Supplied records Start Marker

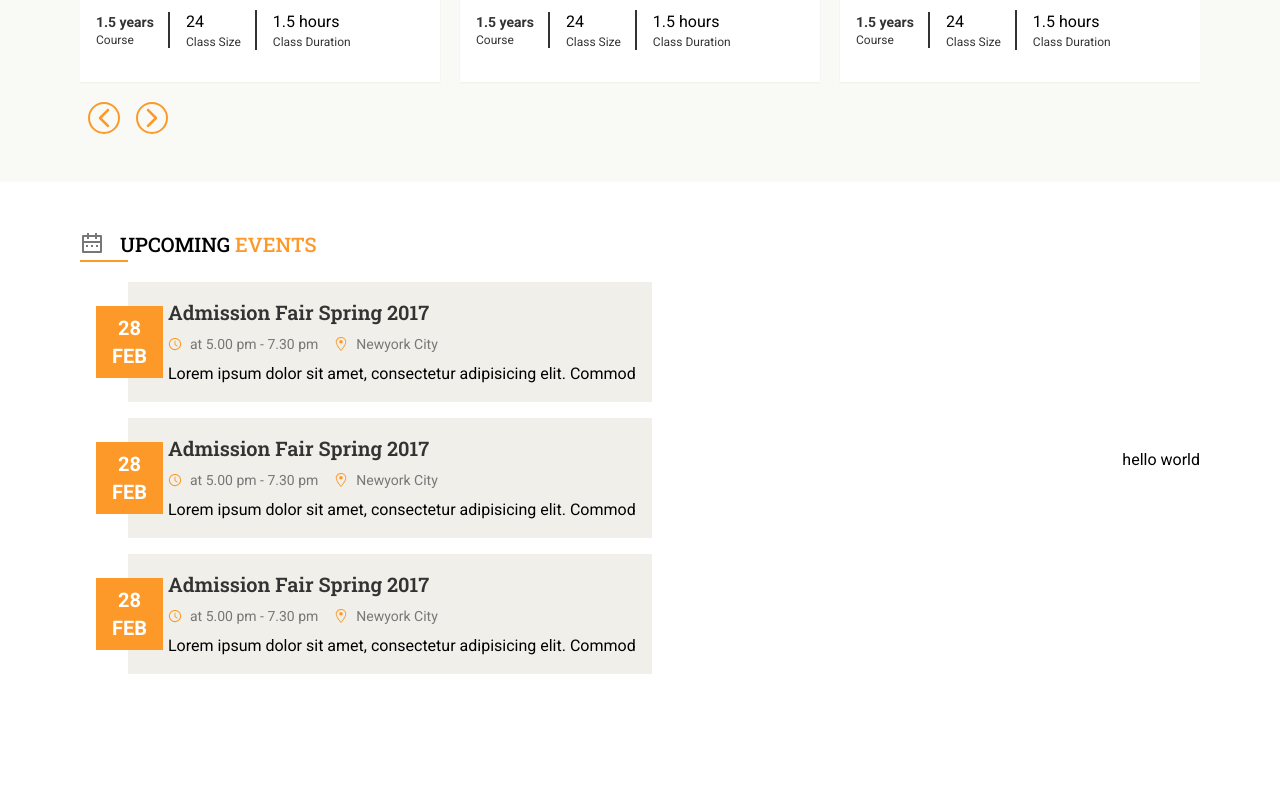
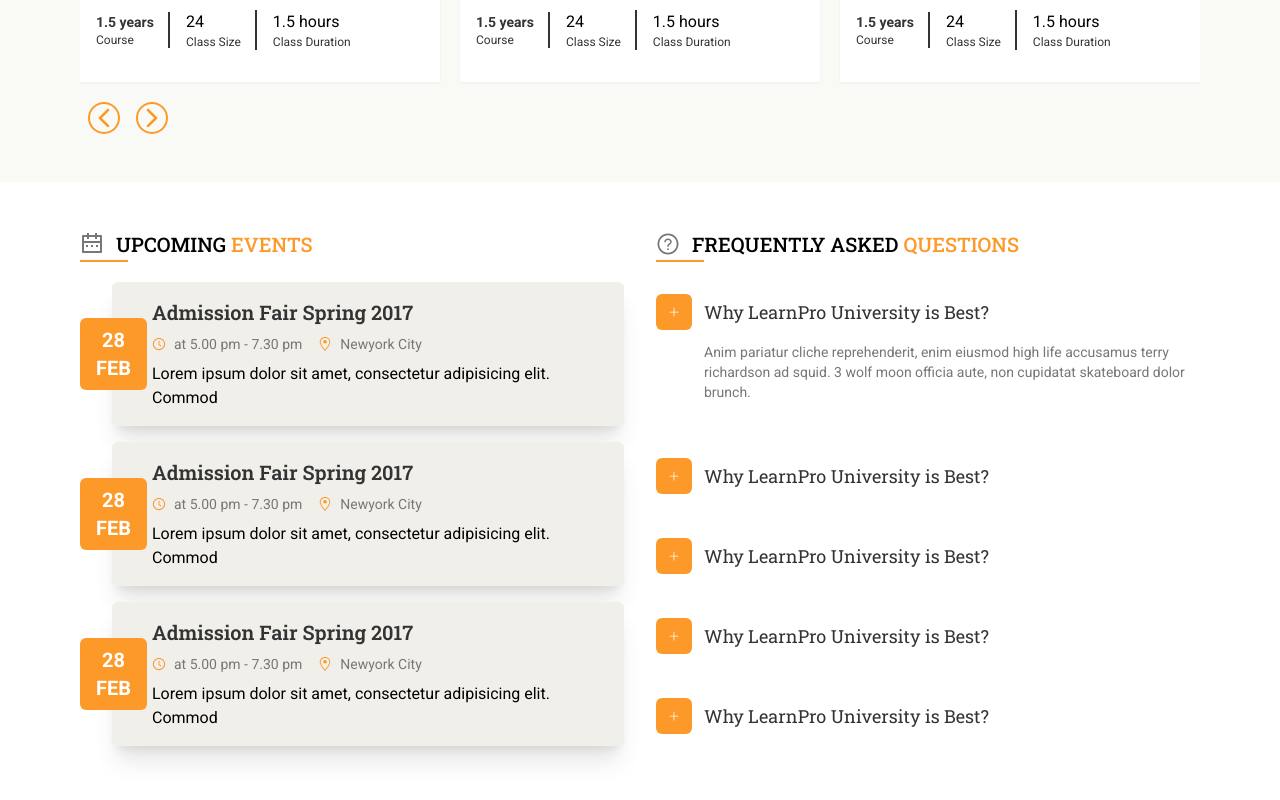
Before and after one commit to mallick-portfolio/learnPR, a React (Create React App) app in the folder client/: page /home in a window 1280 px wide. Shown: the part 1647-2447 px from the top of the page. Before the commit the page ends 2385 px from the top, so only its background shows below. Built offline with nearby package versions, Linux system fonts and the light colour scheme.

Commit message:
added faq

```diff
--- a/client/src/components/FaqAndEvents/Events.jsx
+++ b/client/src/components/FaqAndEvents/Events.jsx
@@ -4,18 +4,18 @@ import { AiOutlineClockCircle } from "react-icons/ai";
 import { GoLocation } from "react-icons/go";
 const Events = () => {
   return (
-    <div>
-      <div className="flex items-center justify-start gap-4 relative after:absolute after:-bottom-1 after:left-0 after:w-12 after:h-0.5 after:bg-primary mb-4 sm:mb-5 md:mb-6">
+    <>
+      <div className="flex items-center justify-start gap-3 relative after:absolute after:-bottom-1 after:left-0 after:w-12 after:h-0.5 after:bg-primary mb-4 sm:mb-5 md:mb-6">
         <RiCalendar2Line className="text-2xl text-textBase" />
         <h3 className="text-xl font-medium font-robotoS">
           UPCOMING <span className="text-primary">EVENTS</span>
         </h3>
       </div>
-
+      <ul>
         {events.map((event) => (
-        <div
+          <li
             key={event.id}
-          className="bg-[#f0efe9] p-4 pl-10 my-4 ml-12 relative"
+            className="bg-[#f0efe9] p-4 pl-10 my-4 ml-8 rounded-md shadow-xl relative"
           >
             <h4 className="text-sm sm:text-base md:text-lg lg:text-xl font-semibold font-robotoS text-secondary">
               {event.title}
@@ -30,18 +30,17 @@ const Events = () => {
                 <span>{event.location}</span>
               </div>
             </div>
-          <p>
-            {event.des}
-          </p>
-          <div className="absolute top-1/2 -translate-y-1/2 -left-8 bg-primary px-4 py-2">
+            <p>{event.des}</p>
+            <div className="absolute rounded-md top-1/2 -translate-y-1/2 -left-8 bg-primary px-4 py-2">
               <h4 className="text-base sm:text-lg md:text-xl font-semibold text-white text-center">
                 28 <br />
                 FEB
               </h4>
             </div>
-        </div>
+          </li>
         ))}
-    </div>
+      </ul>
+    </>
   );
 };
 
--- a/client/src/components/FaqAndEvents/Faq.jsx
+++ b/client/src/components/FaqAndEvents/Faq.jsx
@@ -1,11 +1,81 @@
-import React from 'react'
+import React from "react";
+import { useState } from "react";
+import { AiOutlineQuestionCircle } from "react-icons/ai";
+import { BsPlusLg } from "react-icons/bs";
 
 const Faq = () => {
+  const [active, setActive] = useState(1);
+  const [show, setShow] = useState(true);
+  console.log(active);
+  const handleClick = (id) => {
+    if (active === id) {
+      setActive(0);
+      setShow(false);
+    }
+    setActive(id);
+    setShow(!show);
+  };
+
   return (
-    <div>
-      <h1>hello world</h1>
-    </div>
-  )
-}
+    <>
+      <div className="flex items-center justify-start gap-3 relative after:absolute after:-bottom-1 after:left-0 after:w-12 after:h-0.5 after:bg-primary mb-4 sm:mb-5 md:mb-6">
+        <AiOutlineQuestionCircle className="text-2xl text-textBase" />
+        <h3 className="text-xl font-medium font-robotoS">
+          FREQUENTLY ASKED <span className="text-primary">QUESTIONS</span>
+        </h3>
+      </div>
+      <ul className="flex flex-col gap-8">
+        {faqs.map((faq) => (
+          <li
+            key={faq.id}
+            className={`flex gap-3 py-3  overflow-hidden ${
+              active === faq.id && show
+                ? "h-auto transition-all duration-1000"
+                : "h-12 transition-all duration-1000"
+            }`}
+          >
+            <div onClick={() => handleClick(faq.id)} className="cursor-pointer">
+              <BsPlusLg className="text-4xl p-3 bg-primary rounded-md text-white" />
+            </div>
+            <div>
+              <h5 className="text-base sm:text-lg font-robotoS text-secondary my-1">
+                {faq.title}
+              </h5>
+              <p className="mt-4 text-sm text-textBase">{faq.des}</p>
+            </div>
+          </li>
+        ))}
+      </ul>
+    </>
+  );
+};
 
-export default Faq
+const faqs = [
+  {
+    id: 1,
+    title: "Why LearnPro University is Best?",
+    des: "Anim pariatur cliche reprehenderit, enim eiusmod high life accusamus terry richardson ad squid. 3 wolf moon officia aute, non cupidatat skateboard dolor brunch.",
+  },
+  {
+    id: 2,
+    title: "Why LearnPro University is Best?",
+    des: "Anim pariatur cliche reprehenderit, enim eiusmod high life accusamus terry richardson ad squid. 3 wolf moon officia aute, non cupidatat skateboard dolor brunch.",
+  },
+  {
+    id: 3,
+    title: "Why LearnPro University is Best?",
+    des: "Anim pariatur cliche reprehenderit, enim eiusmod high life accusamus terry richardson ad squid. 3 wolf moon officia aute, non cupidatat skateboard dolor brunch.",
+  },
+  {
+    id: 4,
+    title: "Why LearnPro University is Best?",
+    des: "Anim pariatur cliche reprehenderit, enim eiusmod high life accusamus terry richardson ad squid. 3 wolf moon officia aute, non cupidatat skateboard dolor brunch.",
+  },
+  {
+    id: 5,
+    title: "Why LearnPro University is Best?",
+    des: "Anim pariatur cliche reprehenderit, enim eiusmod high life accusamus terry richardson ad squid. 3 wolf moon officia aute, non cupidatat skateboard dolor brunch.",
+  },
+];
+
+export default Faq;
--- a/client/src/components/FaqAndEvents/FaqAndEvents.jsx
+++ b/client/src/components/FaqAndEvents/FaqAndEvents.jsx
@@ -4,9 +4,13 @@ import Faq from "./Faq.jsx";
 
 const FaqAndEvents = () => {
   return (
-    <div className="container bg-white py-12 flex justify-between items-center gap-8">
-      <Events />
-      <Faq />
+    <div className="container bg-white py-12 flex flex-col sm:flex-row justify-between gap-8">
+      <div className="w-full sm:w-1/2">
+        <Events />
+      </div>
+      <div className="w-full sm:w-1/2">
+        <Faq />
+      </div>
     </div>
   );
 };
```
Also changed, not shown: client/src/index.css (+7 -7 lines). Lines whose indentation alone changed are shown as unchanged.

Supplied records End Marker

Give the data again exactly as it stands, apart from the pictures.

Before and after one commit to mallick-portfolio/learnPR, a React (Create React App) app in the folder client/: page /home in a window 1280 px wide. Shown: the part 1647-2447 px from the top of the page. Before the commit the page ends 2385 px from the top, so only its background shows below. Built offline with nearby package versions, Linux system fonts and the light colour scheme.

Commit message:
added faq

```diff
--- a/client/src/components/FaqAndEvents/Events.jsx
+++ b/client/src/components/FaqAndEvents/Events.jsx
@@ -4,18 +4,18 @@ import { AiOutlineClockCircle } from "react-icons/ai";
 import { GoLocation } from "react-icons/go";
 const Events = () => {
   return (
-    <div>
-      <div className="flex items-center justify-start gap-4 relative after:absolute after:-bottom-1 after:left-0 after:w-12 after:h-0.5 after:bg-primary mb-4 sm:mb-5 md:mb-6">
+    <>
+      <div className="flex items-center justify-start gap-3 relative after:absolute after:-bottom-1 after:left-0 after:w-12 after:h-0.5 after:bg-primary mb-4 sm:mb-5 md:mb-6">
         <RiCalendar2Line className="text-2xl text-textBase" />
         <h3 className="text-xl font-medium font-robotoS">
           UPCOMING <span className="text-primary">EVENTS</span>
         </h3>
       </div>
-
+      <ul>
         {events.map((event) => (
-        <div
+          <li
             key={event.id}
-          className="bg-[#f0efe9] p-4 pl-10 my-4 ml-12 relative"
+            className="bg-[#f0efe9] p-4 pl-10 my-4 ml-8 rounded-md shadow-xl relative"
           >
             <h4 className="text-sm sm:text-base md:text-lg lg:text-xl font-semibold font-robotoS text-secondary">
               {event.title}
@@ -30,18 +30,17 @@ const Events = () => {
                 <span>{event.location}</span>
               </div>
             </div>
-          <p>
-            {event.des}
-          </p>
-          <div className="absolute top-1/2 -translate-y-1/2 -left-8 bg-primary px-4 py-2">
+            <p>{event.des}</p>
+            <div className="absolute rounded-md top-1/2 -translate-y-1/2 -left-8 bg-primary px-4 py-2">
               <h4 className="text-base sm:text-lg md:text-xl font-semibold text-white text-center">
                 28 <br />
                 FEB
               </h4>
             </div>
-        </div>
+          </li>
         ))}
-    </div>
+      </ul>
+    </>
   );
 };
 
--- a/client/src/components/FaqAndEvents/Faq.jsx
+++ b/client/src/components/FaqAndEvents/Faq.jsx
@@ -1,11 +1,81 @@
-import React from 'react'
+import React from "react";
+import { useState } from "react";
+import { AiOutlineQuestionCircle } from "react-icons/ai";
+import { BsPlusLg } from "react-icons/bs";
 
 const Faq = () => {
+  const [active, setActive] = useState(1);
+  const [show, setShow] = useState(true);
+  console.log(active);
+  const handleClick = (id) => {
+    if (active === id) {
+      setActive(0);
+      setShow(false);
+    }
+    setActive(id);
+    setShow(!show);
+  };
+
   return (
-    <div>
-      <h1>hello world</h1>
-    </div>
-  )
-}
+    <>
+      <div className="flex items-center justify-start gap-3 relative after:absolute after:-bottom-1 after:left-0 after:w-12 after:h-0.5 after:bg-primary mb-4 sm:mb-5 md:mb-6">
+        <AiOutlineQuestionCircle className="text-2xl text-textBase" />
+        <h3 className="text-xl font-medium font-robotoS">
+          FREQUENTLY ASKED <span className="text-primary">QUESTIONS</span>
+        </h3>
+      </div>
+      <ul className="flex flex-col gap-8">
+        {faqs.map((faq) => (
+          <li
+            key={faq.id}
+            className={`flex gap-3 py-3  overflow-hidden ${
+              active === faq.id && show
+                ? "h-auto transition-all duration-1000"
+                : "h-12 transition-all duration-1000"
+            }`}
+          >
+            <div onClick={() => handleClick(faq.id)} className="cursor-pointer">
+              <BsPlusLg className="text-4xl p-3 bg-primary rounded-md text-white" />
+            </div>
+            <div>
+              <h5 className="text-base sm:text-lg font-robotoS text-secondary my-1">
+                {faq.title}
+              </h5>
+              <p className="mt-4 text-sm text-textBase">{faq.des}</p>
+            </div>
+          </li>
+        ))}
+      </ul>
+    </>
+  );
+};
 
-export default Faq
+const faqs = [
+  {
+    id: 1,
+    title: "Why LearnPro University is Best?",
+    des: "Anim pariatur cliche reprehenderit, enim eiusmod high life accusamus terry richardson ad squid. 3 wolf moon officia aute, non cupidatat skateboard dolor brunch.",
+  },
+  {
+    id: 2,
+    title: "Why LearnPro University is Best?",
+    des: "Anim pariatur cliche reprehenderit, enim eiusmod high life accusamus terry richardson ad squid. 3 wolf moon officia aute, non cupidatat skateboard dolor brunch.",
+  },
+  {
+    id: 3,
+    title: "Why LearnPro University is Best?",
+    des: "Anim pariatur cliche reprehenderit, enim eiusmod high life accusamus terry richardson ad squid. 3 wolf moon officia aute, non cupidatat skateboard dolor brunch.",
+  },
+  {
+    id: 4,
+    title: "Why LearnPro University is Best?",
+    des: "Anim pariatur cliche reprehenderit, enim eiusmod high life accusamus terry richardson ad squid. 3 wolf moon officia aute, non cupidatat skateboard dolor brunch.",
+  },
+  {
+    id: 5,
+    title: "Why LearnPro University is Best?",
+    des: "Anim pariatur cliche reprehenderit, enim eiusmod high life accusamus terry richardson ad squid. 3 wolf moon officia aute, non cupidatat skateboard dolor brunch.",
+  },
+];
+
+export default Faq;
--- a/client/src/components/FaqAndEvents/FaqAndEvents.jsx
+++ b/client/src/components/FaqAndEvents/FaqAndEvents.jsx
@@ -4,9 +4,13 @@ import Faq from "./Faq.jsx";
 
 const FaqAndEvents = () => {
   return (
-    <div className="container bg-white py-12 flex justify-between items-center gap-8">
-      <Events />
-      <Faq />
+    <div className="container bg-white py-12 flex flex-col sm:flex-row justify-between gap-8">
+      <div className="w-full sm:w-1/2">
+        <Events />
+      </div>
+      <div className="w-full sm:w-1/2">
+        <Faq />
+      </div>
     </div>
   );
 };
```
Also changed, not shown: client/src/index.css (+7 -7 lines). Lines whose indentation alone changed are shown as unchanged.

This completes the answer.